The album Million Birds marks Six Mile Grove’s 20th year together as a band. It’s also the act’s seventh album to date, and it’s a fine one. It’s a release that asks the question, ‘Why aren’t these guys better known?’
Front man Brandon Sampson has a voice a little like Radney Foster’s. This Lyle, MN band’s songs are usually taken at a slower, more deliberate pace. It’s as though these rhythms are suggesting that meaningful conversations take time. Same goes with music. They’re in no hurry to spit out their thoughts, haphazardly, like a young punk band.
They’ve been around the block a few times already and know a thing or two about the art of musical conversation. “Shame on Us,” for instance – especially with its subtle steel guitar – rolls with a warming country groove. “Not My Fault” picks up the pace for a song about the way friends react when bad things happen to good people. Even though these friends attempt to reassure him that what’s happened to him isn’t his fault, such reassurances simply don’t make him feel much better – at least not in the short term.
It’s easy to love how smartly this band makes its points. For example, “Money Doesn’t Matter” is built upon a series of rhetorical questions. This is intelligent music. Not because the group uses a bunch of big words. They don’t need to. Instead, there is an emotional intelligence running through these songs that reveal how they’ve thought out these lyrics before putting pen to paper and words to music.
A song called “Damned If I Do” is one of the album’s quietest moments. Arranged over a finger-picked guitar part, and colored with sweet steel guitar, it finds Sampson singing reflectively about a past relationship.
The album closes with “Goodbye to the Loneliness,” which is one of the album’s few upbeat songs. It’s structured around a slightly boogieing instrumental bed. It’s a little like BTO’s “Takin’ Care of Business,” in fact.
The album’s title track is a love song. It begins, strangely enough, by talking about life in outer space, like the stories Sampson heard as a young boy. He’s thinking about these stories because he’s longing for a place to hide away with his girl.
Six Mile Grove’s music is distinctly country, although those that only listen to mainstream country radio likely won’t recognize it as such. This is because the group only uses elements featured in traditional country songs. You won’t hear any of those annoying finger-snap beats, nor will you hear loud, pounding percussion and hard rock guitars. These players don’t need these annoying over-doing-it elements to gain attention for their songs. Instead, these brainy and heartfelt songs apply a whole lot more subtlety to their arrangements.
You just don’t hear the sort of honesty expressed with the song “Shame On Us” on the radio any more. On it, Sampson sings of trying like hell to hold on. It’s refreshing to find someone unwilling to mince words. He’s telling it exactly how it is, and such confessional writing is startling in is vulnerability.
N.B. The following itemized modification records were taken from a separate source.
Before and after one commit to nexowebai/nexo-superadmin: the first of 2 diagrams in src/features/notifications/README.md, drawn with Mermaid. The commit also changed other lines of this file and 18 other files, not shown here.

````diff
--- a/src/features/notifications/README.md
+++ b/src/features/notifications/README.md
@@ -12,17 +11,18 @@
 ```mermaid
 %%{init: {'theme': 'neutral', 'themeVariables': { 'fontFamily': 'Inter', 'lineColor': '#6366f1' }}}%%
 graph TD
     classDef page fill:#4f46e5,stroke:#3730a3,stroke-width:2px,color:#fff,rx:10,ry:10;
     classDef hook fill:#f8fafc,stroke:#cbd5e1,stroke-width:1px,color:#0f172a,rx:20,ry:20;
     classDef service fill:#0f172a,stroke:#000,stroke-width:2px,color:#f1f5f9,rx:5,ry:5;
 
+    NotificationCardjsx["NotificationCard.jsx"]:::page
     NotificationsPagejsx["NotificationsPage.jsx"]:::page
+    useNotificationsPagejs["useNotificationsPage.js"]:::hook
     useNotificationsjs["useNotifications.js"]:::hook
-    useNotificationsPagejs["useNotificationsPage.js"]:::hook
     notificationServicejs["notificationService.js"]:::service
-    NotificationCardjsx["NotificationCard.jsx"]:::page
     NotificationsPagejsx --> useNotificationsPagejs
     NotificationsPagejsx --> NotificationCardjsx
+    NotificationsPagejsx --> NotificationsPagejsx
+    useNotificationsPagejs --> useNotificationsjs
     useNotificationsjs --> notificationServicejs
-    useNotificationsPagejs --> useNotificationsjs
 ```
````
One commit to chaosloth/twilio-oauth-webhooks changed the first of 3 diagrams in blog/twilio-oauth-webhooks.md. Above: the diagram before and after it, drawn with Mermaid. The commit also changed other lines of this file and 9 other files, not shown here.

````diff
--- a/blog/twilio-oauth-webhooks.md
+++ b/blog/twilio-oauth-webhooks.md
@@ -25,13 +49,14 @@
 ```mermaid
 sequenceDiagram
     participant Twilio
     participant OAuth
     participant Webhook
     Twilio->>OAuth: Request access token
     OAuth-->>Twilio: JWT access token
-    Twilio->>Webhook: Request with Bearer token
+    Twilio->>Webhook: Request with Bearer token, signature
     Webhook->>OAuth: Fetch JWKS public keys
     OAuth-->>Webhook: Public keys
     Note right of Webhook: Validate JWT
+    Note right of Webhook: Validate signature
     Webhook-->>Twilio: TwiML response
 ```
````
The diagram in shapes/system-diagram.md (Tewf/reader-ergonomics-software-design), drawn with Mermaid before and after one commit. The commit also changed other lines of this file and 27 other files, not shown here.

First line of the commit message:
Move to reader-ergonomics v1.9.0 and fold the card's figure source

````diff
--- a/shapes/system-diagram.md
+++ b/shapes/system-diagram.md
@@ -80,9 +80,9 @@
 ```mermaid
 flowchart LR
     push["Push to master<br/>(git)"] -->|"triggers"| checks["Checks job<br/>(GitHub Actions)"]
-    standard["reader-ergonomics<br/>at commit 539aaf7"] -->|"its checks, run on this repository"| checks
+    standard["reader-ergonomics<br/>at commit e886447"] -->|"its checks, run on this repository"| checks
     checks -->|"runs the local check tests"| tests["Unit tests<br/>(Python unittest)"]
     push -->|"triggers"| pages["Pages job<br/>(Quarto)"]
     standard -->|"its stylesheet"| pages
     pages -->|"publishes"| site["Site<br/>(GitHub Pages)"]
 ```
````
Maybe you’re tired of today’s overly shallow music. If so, Million Birds is for you.